Death of testing | Inspired by one of my respected seniors

Based on what one of my respected seniors “Harish Chander” started I am just adding my thoughts on it.

He as taken one of the burning topics in IT and nailed it well.

Here is what is started Is manual testing dead?

Though I am jumping in a bit late, however, I am on his side. Following is what I would like to add for the readers.

Testing itself is a broad-spectrum term, kills defects by identifying them however, this is never a ending process. Each type of testing focuses on a specific area, that other has not picked up or not focused thoroughly.

Let me explain it with few examples, unit testing is a way of validating the intent of a workable piece of code i.e. validating a method which can’t be done by any other form of testing, still it doesn’t validate, if the business goal has met or not or does this unit satisfy any of the requested feature (because a single method may or may not provide the requested features). On the other hand, if we just talk about manual and automation, being a human we tend to assume things and may miss on precision when the process is repeated several times, which would never the case with automated tests, no matter how many time you re-execute, similarly, being a machine automation can’t verify things like usability and something wherein the only intent is to test is the design should be soothing and attractive.

Having said that means that testing is never ending process and test managers or lead are to be intelligent enough to choose what is to be tested by what form of testing and how much of each form is required. Because any of these forms can’t test the 100%. This is where importance of test plan comes into the picture. In Agile same may be done by implementing the test policy based on your product.

The intent of testing is to remove defects because the the way I understand defect is a deviation from the requirement, even if you are trying to add “moment of truth” to a product by adding an awesome feature and this is not been agreed upon or the end user’s/client’s consent is not been taken it is a deviation/defect. For any such deviation it would be incorrect to say that the 100% testing was not done, however, you may say that testing was not enough.

Let me add another example for the code coverage wherein people try to achieve 100%, which is again not a feasible thing to do, 100% coverage means you are getting into those paths as well wherein you supposed that no one should reach, for an example a developer assumes and anticipate that what kind of exceptions could occur and handles all such scenarios with a meaningful message, however, rest of the exceptions are left unattended with a generic message like “Some has gone bad”, if your testing is reaching this, means you know when would this happen and this implies that a developer has to catch one more exception and has not done enough coding.
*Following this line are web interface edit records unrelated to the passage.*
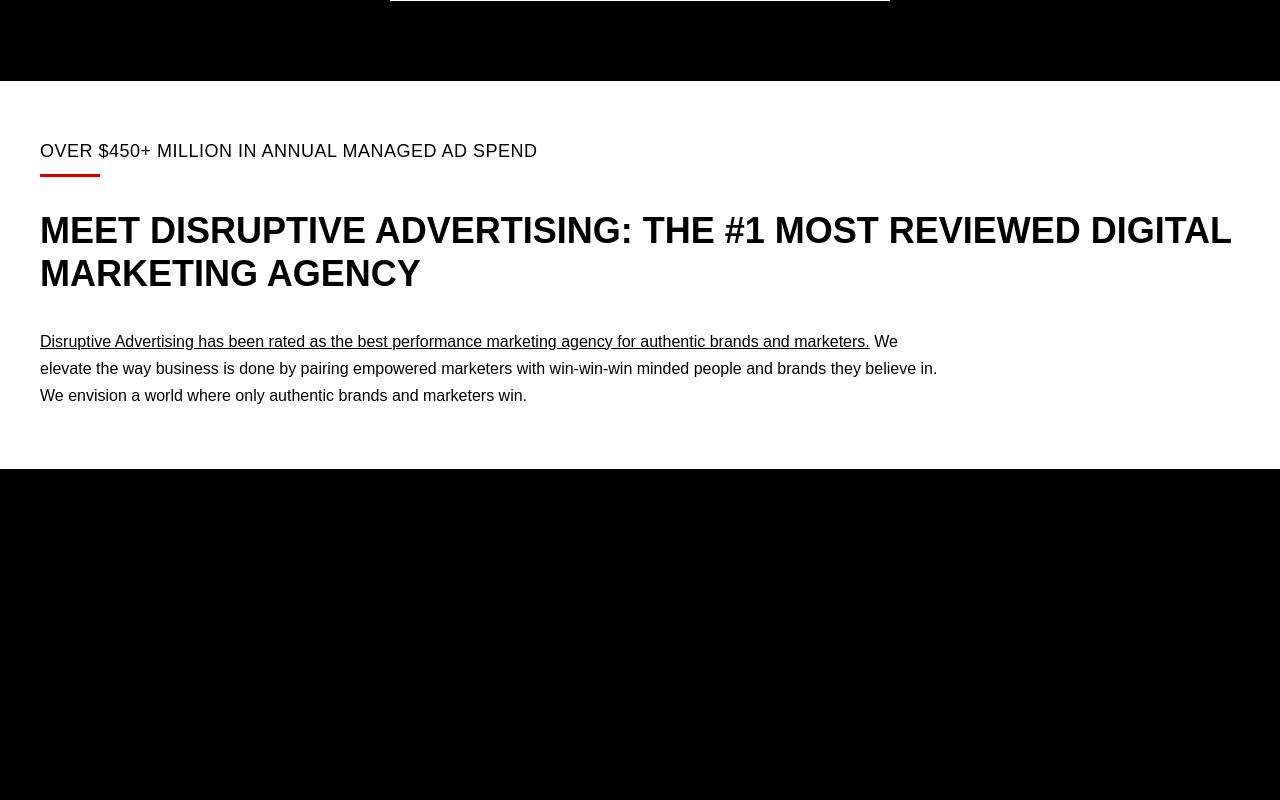
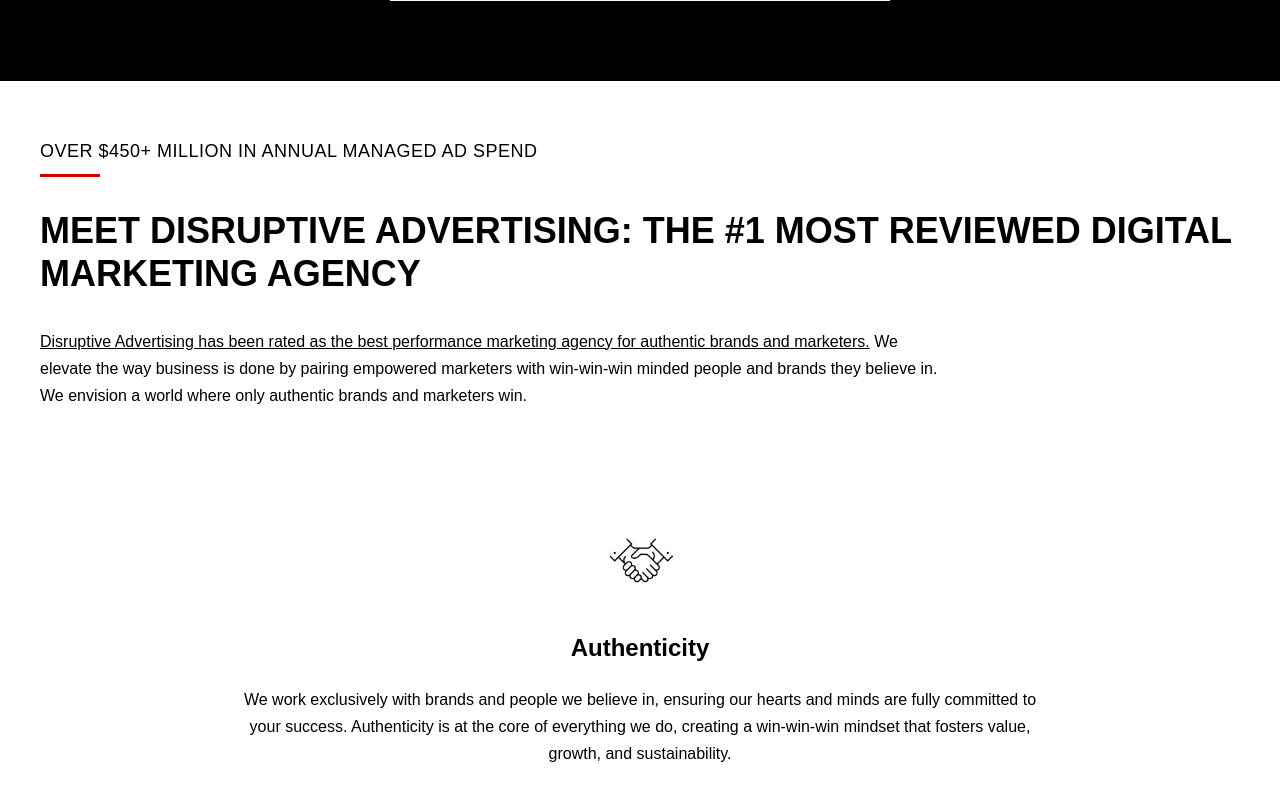
Before and after one commit to Molly256/disruptivewebsite, a Next.js app: page / in a window 1280 px wide. Shown: the part 6897-7697 px from the top of the page. Before the commit the page ends 7366 px from the top, so only its background shows below. Built offline with nearby package versions, Linux system fonts and the light colour scheme.

Commit message:
Add white section with ad spend and agency intro

```diff
--- a/app/page.js
+++ b/app/page.js
@@ -180,6 +180,13 @@ return (
 </p>
 </div>
 </section>
+<section style={{background: '#fff',width: '100vw',marginLeft: 'calc(-50vw + 50%)',padding: '60px 20px'}}>
+<div style={{ maxWidth: '1200px', margin: '0 auto', textAlign: 'center' }}>
+<img src="/authentic.png" alt="Authenticity" style={{width: '120px',height: 'auto',margin: '0 auto 40px'}} />
+<h3 style={{fontSize: '24px',fontWeight: '700',color: '#000',marginBottom: '24px'}}>Authenticity</h3>
+<p style={{fontSize: '16px',fontWeight: '400',color: '#000',lineHeight: '1.7',maxWidth: '800px',margin: '0 auto'}}>We work exclusively with brands and people we believe in, ensuring our hearts and minds are fully committed to your success. Authenticity is at the core of everything we do, creating a win-win-win mindset that fosters value, growth, and sustainability.</p>
+</div>
+</section>
 </main>
 )
 }
```
Also changed, not shown: public/authentic.png (renamed from public/authen.png).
And if the developer keeps on coding and tester will be able to reach this flow again this will become a never ending, probably.

Ultimately, you will lose business as someone else will win the game and cut the niche in the market and your product will not be accepted by the end users.

The crux is that any form of testing or code coverage can’t be 100% and should be supported by other form. Hence, be it automation or be it manual testing, there can be change it quantity and allocation however, there can be end for any of these.

Leave a Reply

Your email address will not be published. Required fields are marked *

This site uses Akismet to reduce spam. Learn how your comment data is processed.